Exercise instructions: Please return the records below exactly as they stand, with the pictures removed.

*** Opening of Source records ***

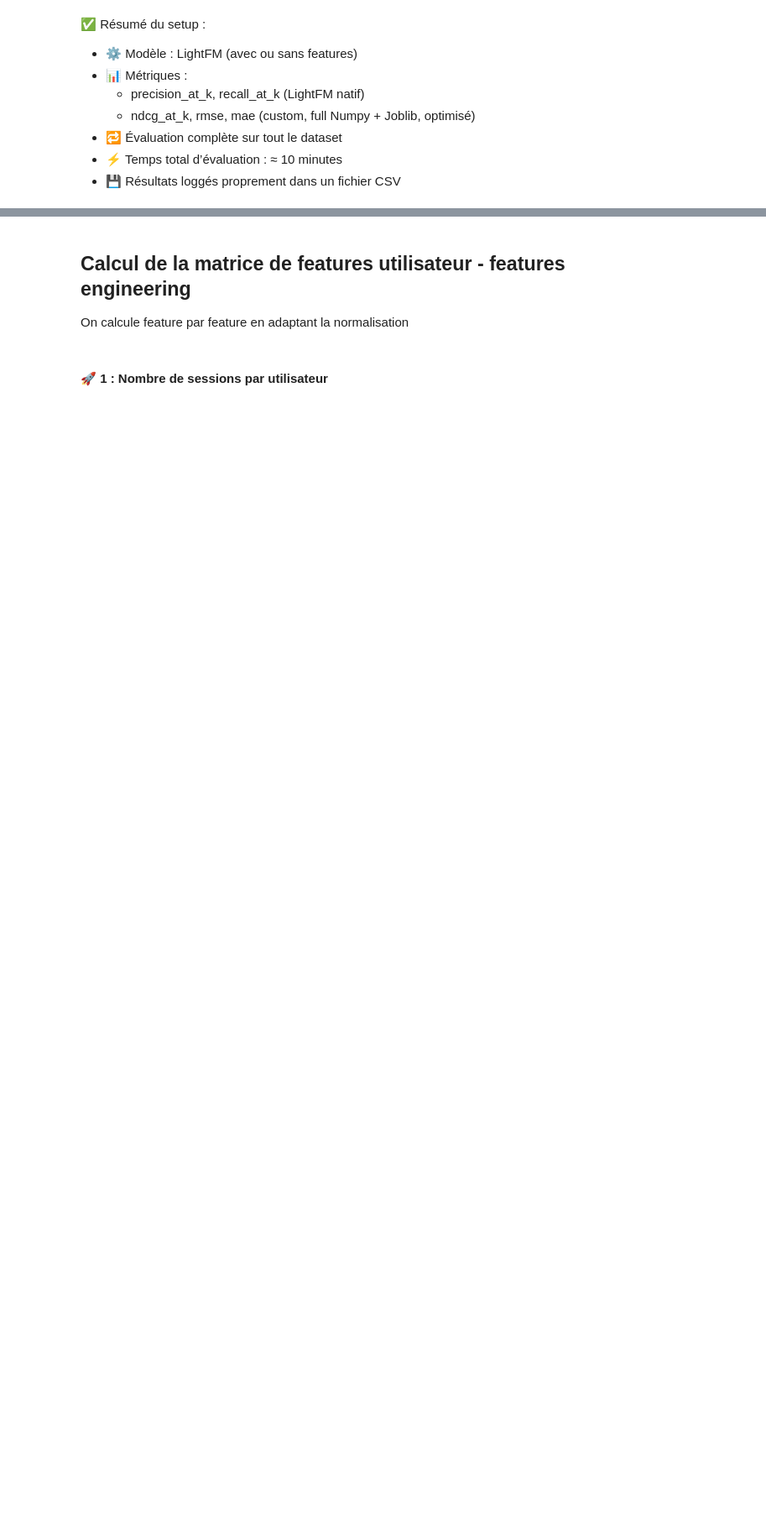
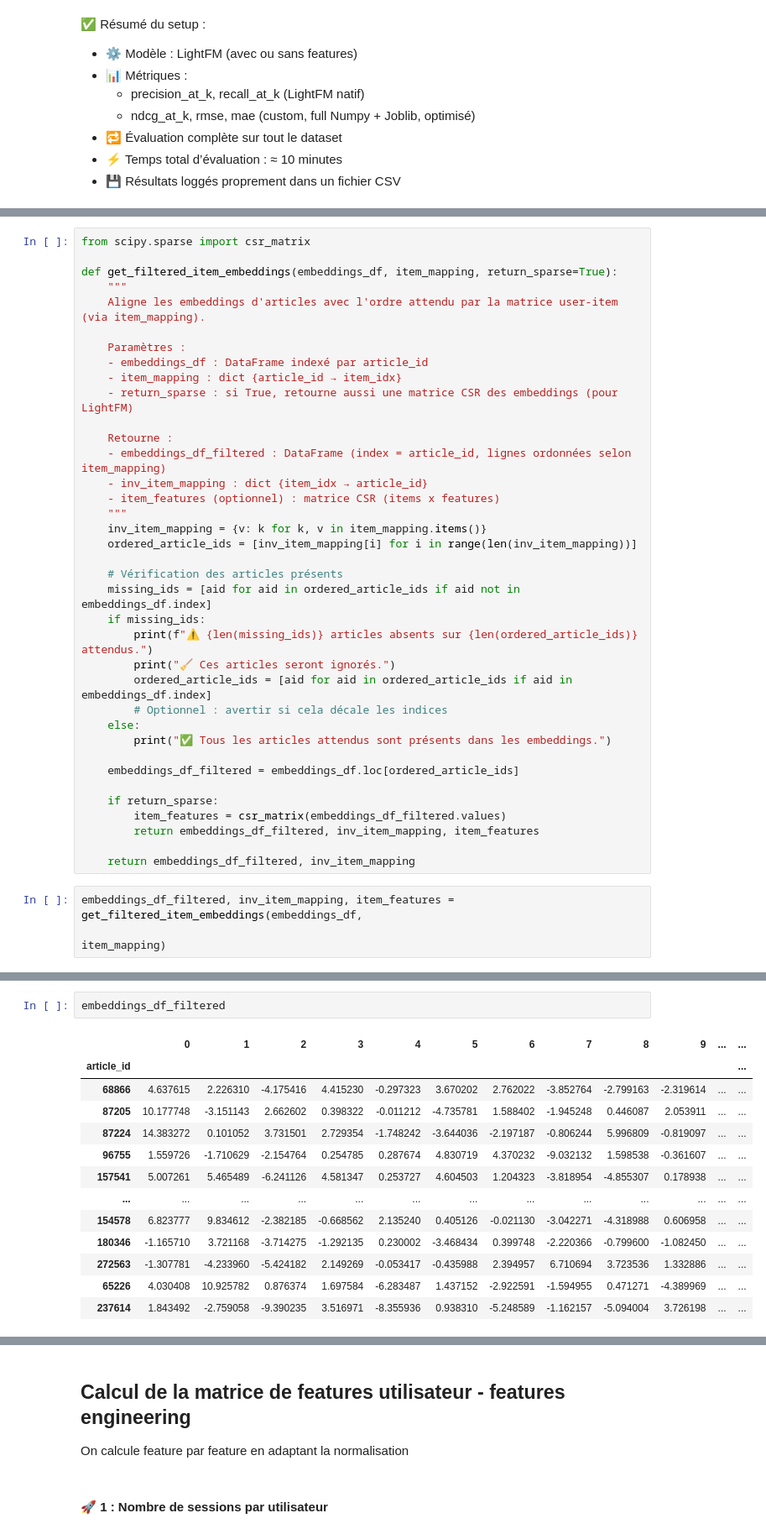
Before and after one commit to cecile-aie/oc_aie_p10, a Jupyter notebook: hybrid_lightfm_modelisation.ipynb, the cells around one changed output, grey strips where cells are left out. Shown at 84% size. Saved outputs shown, nothing was run; the diff lists cells and outputs as text; blank space fills up the shorter version.

```diff
--- a/hybrid_lightfm_modelisation.ipynb
+++ b/hybrid_lightfm_modelisation.ipynb
@@ -667,0 +1009,40 @@ Shape passée à ndcg_at_k: (322897, 46033)
+# %%
+from scipy.sparse import csr_matrix
+
+def get_filtered_item_embeddings(embeddings_df, item_mapping, return_sparse=True):
+    """
+    Aligne les embeddings d'articles avec l'ordre attendu par la matrice user-item (via item_mapping).
+
+    Paramètres :
+    - embeddings_df : DataFrame indexé par article_id
+    - item_mapping : dict {article_id → item_idx}
+    - return_sparse : si True, retourne aussi une matrice CSR des embeddings (pour LightFM)
+
+    Retourne :
+    - embeddings_df_filtered : DataFrame (index = article_id, lignes ordonnées selon item_mapping)
+    - inv_item_mapping : dict {item_idx → article_id}
+    - item_features (optionnel) : matrice CSR (items x features)
+    """
+    inv_item_mapping = {v: k for k, v in item_mapping.items()}
+    ordered_article_ids = [inv_item_mapping[i] for i in range(len(inv_item_mapping))]
+
+    # Vérification des articles présents
+    missing_ids = [aid for aid in ordered_article_ids if aid not in embeddings_df.index]
+    if missing_ids:
+        print(f"⚠️ {len(missing_ids)} articles absents sur {len(ordered_article_ids)} attendus.")
+        print("🧹 Ces articles seront ignorés.")
+        ordered_article_ids = [aid for aid in ordered_article_ids if aid in embeddings_df.index]
+        # Optionnel : avertir si cela décale les indices
+    else:
+        print("✅ Tous les articles attendus sont présents dans les embeddings.")
+
+    embeddings_df_filtered = embeddings_df.loc[ordered_article_ids]
+
+    if return_sparse:
+        item_features = csr_matrix(embeddings_df_filtered.values)
+        return embeddings_df_filtered, inv_item_mapping, item_features
+
+    return embeddings_df_filtered, inv_item_mapping
+# %%
+embeddings_df_filtered, inv_item_mapping, item_features = get_filtered_item_embeddings(embeddings_df,
+                                                                                       item_mapping)
@@ -667,0 +1051,16 @@ Shape passée à ndcg_at_k: (322897, 46033)
+# %%
+embeddings_df_filtered
+# %% [output]
+|  | 0 | 1 | 2 | 3 | 4 | 5 | 6 | 7 | 8 | 9 | ... | ... |
+| article_id |  |  |  |  |  |  |  |  |  |  |  | ... |
+| 68866 | 4.637615 | 2.226310 | -4.175416 | 4.415230 | -0.297323 | 3.670202 | 2.762022 | -3.852764 | -2.799163 | -2.319614 | ... | ... |
+| 87205 | 10.177748 | -3.151143 | 2.662602 | 0.398322 | -0.011212 | -4.735781 | 1.588402 | -1.945248 | 0.446087 | 2.053911 | ... | ... |
+| 87224 | 14.383272 | 0.101052 | 3.731501 | 2.729354 | -1.748242 | -3.644036 | -2.197187 | -0.806244 | 5.996809 | -0.819097 | ... | ... |
+| 96755 | 1.559726 | -1.710629 | -2.154764 | 0.254785 | 0.287674 | 4.830719 | 4.370232 | -9.032132 | 1.598538 | -0.361607 | ... | ... |
+| 157541 | 5.007261 | 5.465489 | -6.241126 | 4.581347 | 0.253727 | 4.604503 | 1.204323 | -3.818954 | -4.855307 | 0.178938 | ... | ... |
+| ... | ... | ... | ... | ... | ... | ... | ... | ... | ... | ... | ... | ... |
+| 154578 | 6.823777 | 9.834612 | -2.382185 | -0.668562 | 2.135240 | 0.405126 | -0.021130 | -3.042271 | -4.318988 | 0.606958 | ... | ... |
+| 180346 | -1.165710 | 3.721168 | -3.714275 | -1.292135 | 0.230002 | -3.468434 | 0.399748 | -2.220366 | -0.799600 | -1.082450 | ... | ... |
+| 272563 | -1.307781 | -4.233960 | -5.424182 | 2.149269 | -0.053417 | -0.435988 | 2.394957 | 6.710694 | 3.723536 | 1.332886 | ... | ... |
+| 65226 | 4.030408 | 10.925782 | 0.876374 | 1.697584 | -6.283487 | 1.437152 | -2.922591 | -1.594955 | 0.471271 | -4.389969 | ... | ... |
+| 237614 | 1.843492 | -2.759058 | -9.390235 | 3.516971 | -8.355936 | 0.938310 | -5.248589 | -1.162157 | -5.094004 | 3.726198 | ... | ... |
```
Also changed, not shown: parts of 50 cells of this notebook, 3 other files.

*** Close of Source records ***

Finished exercise:
Before and after one commit to cecile-aie/oc_aie_p10, a Jupyter notebook: hybrid_lightfm_modelisation.ipynb, the cells around one changed output, grey strips where cells are left out. Shown at 84% size. Saved outputs shown, nothing was run; the diff lists cells and outputs as text; blank space fills up the shorter version.

```diff
--- a/hybrid_lightfm_modelisation.ipynb
+++ b/hybrid_lightfm_modelisation.ipynb
@@ -667,0 +1009,40 @@ Shape passée à ndcg_at_k: (322897, 46033)
+# %%
+from scipy.sparse import csr_matrix
+
+def get_filtered_item_embeddings(embeddings_df, item_mapping, return_sparse=True):
+    """
+    Aligne les embeddings d'articles avec l'ordre attendu par la matrice user-item (via item_mapping).
+
+    Paramètres :
+    - embeddings_df : DataFrame indexé par article_id
+    - item_mapping : dict {article_id → item_idx}
+    - return_sparse : si True, retourne aussi une matrice CSR des embeddings (pour LightFM)
+
+    Retourne :
+    - embeddings_df_filtered : DataFrame (index = article_id, lignes ordonnées selon item_mapping)
+    - inv_item_mapping : dict {item_idx → article_id}
+    - item_features (optionnel) : matrice CSR (items x features)
+    """
+    inv_item_mapping = {v: k for k, v in item_mapping.items()}
+    ordered_article_ids = [inv_item_mapping[i] for i in range(len(inv_item_mapping))]
+
+    # Vérification des articles présents
+    missing_ids = [aid for aid in ordered_article_ids if aid not in embeddings_df.index]
+    if missing_ids:
+        print(f"⚠️ {len(missing_ids)} articles absents sur {len(ordered_article_ids)} attendus.")
+        print("🧹 Ces articles seront ignorés.")
+        ordered_article_ids = [aid for aid in ordered_article_ids if aid in embeddings_df.index]
+        # Optionnel : avertir si cela décale les indices
+    else:
+        print("✅ Tous les articles attendus sont présents dans les embeddings.")
+
+    embeddings_df_filtered = embeddings_df.loc[ordered_article_ids]
+
+    if return_sparse:
+        item_features = csr_matrix(embeddings_df_filtered.values)
+        return embeddings_df_filtered, inv_item_mapping, item_features
+
+    return embeddings_df_filtered, inv_item_mapping
+# %%
+embeddings_df_filtered, inv_item_mapping, item_features = get_filtered_item_embeddings(embeddings_df,
+                                                                                       item_mapping)
@@ -667,0 +1051,16 @@ Shape passée à ndcg_at_k: (322897, 46033)
+# %%
+embeddings_df_filtered
+# %% [output]
+|  | 0 | 1 | 2 | 3 | 4 | 5 | 6 | 7 | 8 | 9 | ... | ... |
+| article_id |  |  |  |  |  |  |  |  |  |  |  | ... |
+| 68866 | 4.637615 | 2.226310 | -4.175416 | 4.415230 | -0.297323 | 3.670202 | 2.762022 | -3.852764 | -2.799163 | -2.319614 | ... | ... |
+| 87205 | 10.177748 | -3.151143 | 2.662602 | 0.398322 | -0.011212 | -4.735781 | 1.588402 | -1.945248 | 0.446087 | 2.053911 | ... | ... |
+| 87224 | 14.383272 | 0.101052 | 3.731501 | 2.729354 | -1.748242 | -3.644036 | -2.197187 | -0.806244 | 5.996809 | -0.819097 | ... | ... |
+| 96755 | 1.559726 | -1.710629 | -2.154764 | 0.254785 | 0.287674 | 4.830719 | 4.370232 | -9.032132 | 1.598538 | -0.361607 | ... | ... |
+| 157541 | 5.007261 | 5.465489 | -6.241126 | 4.581347 | 0.253727 | 4.604503 | 1.204323 | -3.818954 | -4.855307 | 0.178938 | ... | ... |
+| ... | ... | ... | ... | ... | ... | ... | ... | ... | ... | ... | ... | ... |
+| 154578 | 6.823777 | 9.834612 | -2.382185 | -0.668562 | 2.135240 | 0.405126 | -0.021130 | -3.042271 | -4.318988 | 0.606958 | ... | ... |
+| 180346 | -1.165710 | 3.721168 | -3.714275 | -1.292135 | 0.230002 | -3.468434 | 0.399748 | -2.220366 | -0.799600 | -1.082450 | ... | ... |
+| 272563 | -1.307781 | -4.233960 | -5.424182 | 2.149269 | -0.053417 | -0.435988 | 2.394957 | 6.710694 | 3.723536 | 1.332886 | ... | ... |
+| 65226 | 4.030408 | 10.925782 | 0.876374 | 1.697584 | -6.283487 | 1.437152 | -2.922591 | -1.594955 | 0.471271 | -4.389969 | ... | ... |
+| 237614 | 1.843492 | -2.759058 | -9.390235 | 3.516971 | -8.355936 | 0.938310 | -5.248589 | -1.162157 | -5.094004 | 3.726198 | ... | ... |
```
Also changed, not shown: parts of 50 cells of this notebook, 3 other files.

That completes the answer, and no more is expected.